▶ Brief:
Search the records below for the string "color", and report each line that contains it.
<<<<
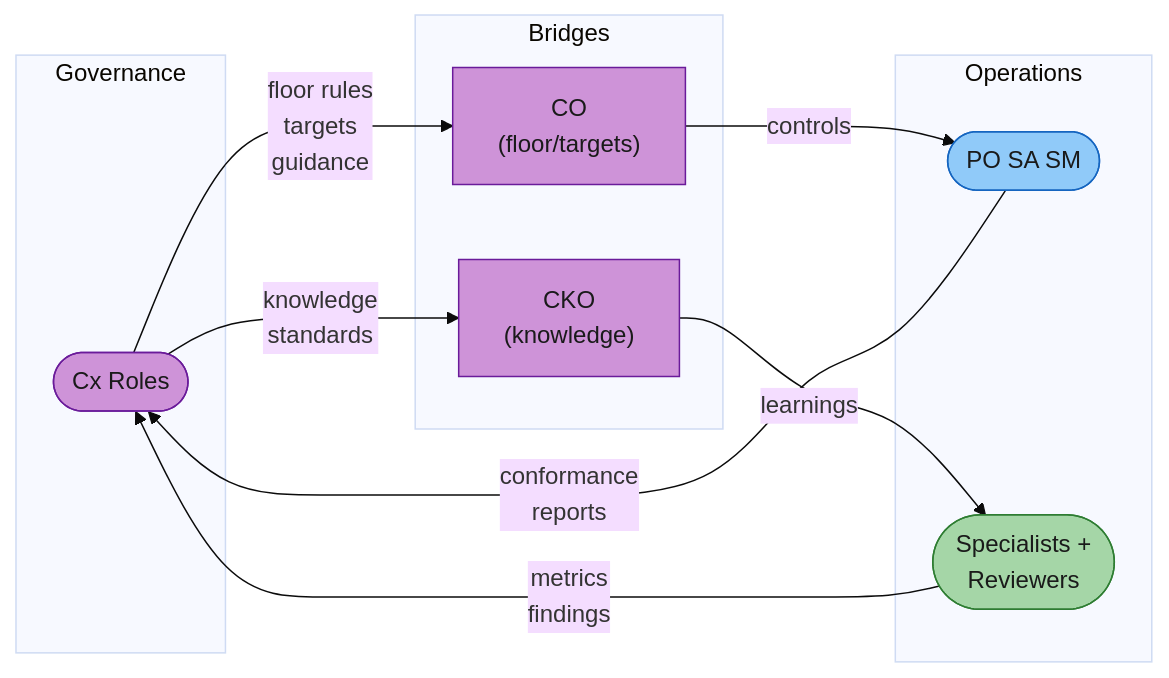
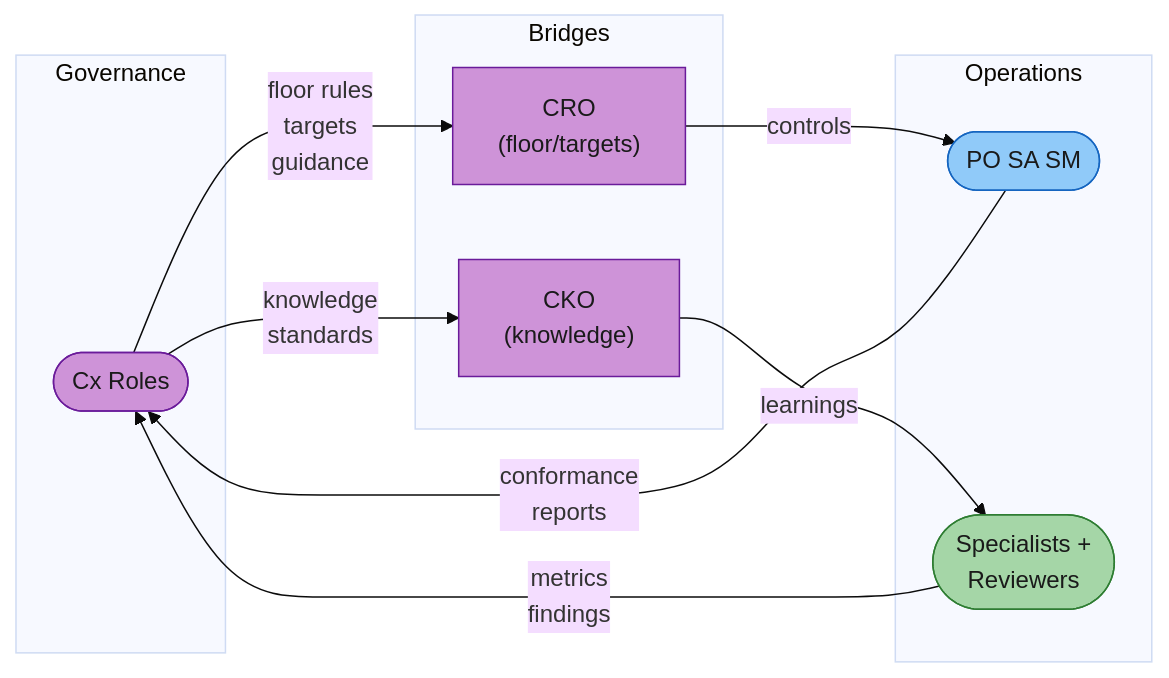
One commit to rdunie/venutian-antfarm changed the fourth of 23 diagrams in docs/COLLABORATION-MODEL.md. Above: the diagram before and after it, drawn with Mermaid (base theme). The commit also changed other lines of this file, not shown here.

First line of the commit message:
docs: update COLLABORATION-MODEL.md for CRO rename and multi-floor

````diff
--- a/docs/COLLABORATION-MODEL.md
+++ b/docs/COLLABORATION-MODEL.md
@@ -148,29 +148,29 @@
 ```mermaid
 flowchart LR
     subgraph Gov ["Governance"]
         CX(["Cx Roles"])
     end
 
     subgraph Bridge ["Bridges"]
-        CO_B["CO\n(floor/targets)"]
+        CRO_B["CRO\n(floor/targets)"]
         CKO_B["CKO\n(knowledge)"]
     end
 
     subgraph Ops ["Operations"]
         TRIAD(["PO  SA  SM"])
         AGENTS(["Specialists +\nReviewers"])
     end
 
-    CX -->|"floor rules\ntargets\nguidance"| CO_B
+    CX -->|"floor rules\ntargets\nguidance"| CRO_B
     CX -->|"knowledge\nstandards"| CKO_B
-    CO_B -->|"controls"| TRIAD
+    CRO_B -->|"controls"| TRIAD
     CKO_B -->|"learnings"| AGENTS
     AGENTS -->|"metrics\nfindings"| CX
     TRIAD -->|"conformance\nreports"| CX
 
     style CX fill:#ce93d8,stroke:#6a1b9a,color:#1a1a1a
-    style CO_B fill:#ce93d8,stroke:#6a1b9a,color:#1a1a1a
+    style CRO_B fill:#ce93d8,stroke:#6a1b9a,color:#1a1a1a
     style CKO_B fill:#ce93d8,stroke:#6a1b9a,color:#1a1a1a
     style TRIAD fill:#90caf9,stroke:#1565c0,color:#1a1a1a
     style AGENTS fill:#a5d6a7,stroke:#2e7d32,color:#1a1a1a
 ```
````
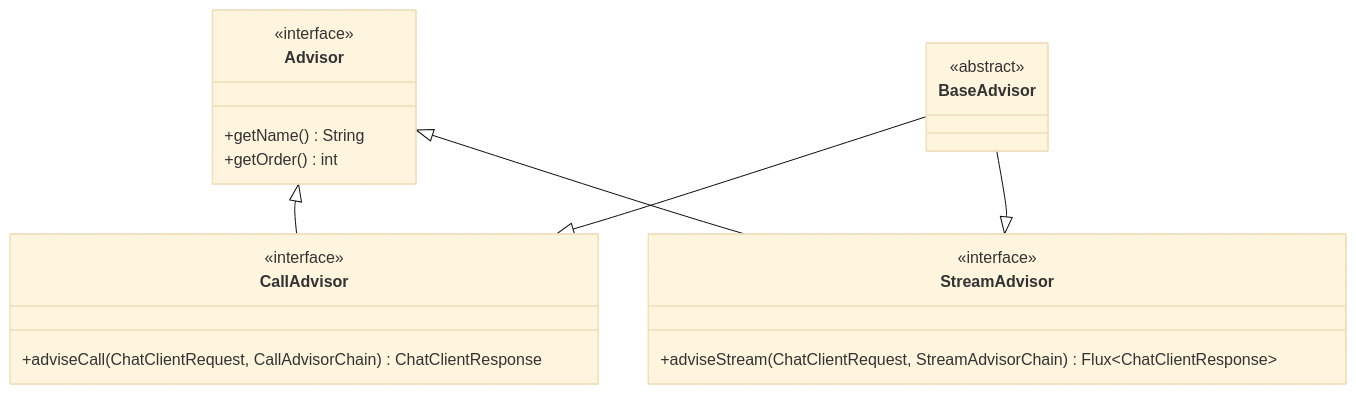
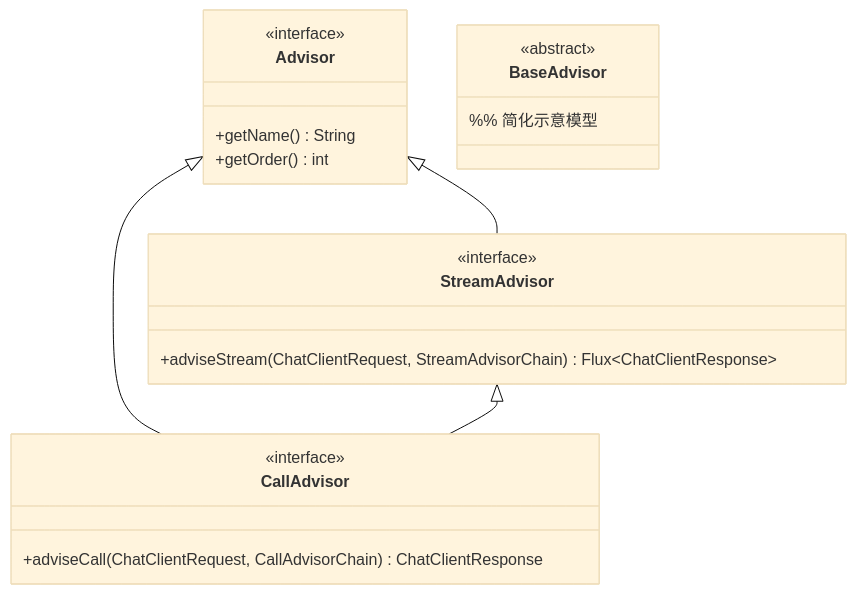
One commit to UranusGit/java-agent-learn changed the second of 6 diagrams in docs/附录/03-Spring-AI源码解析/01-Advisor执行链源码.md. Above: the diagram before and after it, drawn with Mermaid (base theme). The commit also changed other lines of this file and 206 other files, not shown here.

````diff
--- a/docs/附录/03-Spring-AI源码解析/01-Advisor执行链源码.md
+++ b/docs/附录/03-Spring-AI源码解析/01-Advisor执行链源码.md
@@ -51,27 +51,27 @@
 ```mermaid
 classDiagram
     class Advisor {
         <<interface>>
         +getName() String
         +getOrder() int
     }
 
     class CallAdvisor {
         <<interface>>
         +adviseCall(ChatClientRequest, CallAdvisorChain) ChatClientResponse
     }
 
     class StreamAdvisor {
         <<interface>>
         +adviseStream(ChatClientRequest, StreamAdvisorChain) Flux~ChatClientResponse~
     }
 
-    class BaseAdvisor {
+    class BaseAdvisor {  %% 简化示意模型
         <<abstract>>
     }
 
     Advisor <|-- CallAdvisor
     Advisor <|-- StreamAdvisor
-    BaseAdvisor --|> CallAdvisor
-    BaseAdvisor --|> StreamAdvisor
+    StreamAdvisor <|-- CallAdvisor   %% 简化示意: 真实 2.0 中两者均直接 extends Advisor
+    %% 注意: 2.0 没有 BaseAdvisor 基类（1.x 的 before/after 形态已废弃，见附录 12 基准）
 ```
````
>>>>
▶ Response area:
     style CX fill:#ce93d8,stroke:#6a1b9a,color:#1a1a1a
-    style CO_B fill:#ce93d8,stroke:#6a1b9a,color:#1a1a1a
+    style CRO_B fill:#ce93d8,stroke:#6a1b9a,color:#1a1a1a
     style CKO_B fill:#ce93d8,stroke:#6a1b9a,color:#1a1a1a
     style TRIAD fill:#90caf9,stroke:#1565c0,color:#1a1a1a
     style AGENTS fill:#a5d6a7,stroke:#2e7d32,color:#1a1a1a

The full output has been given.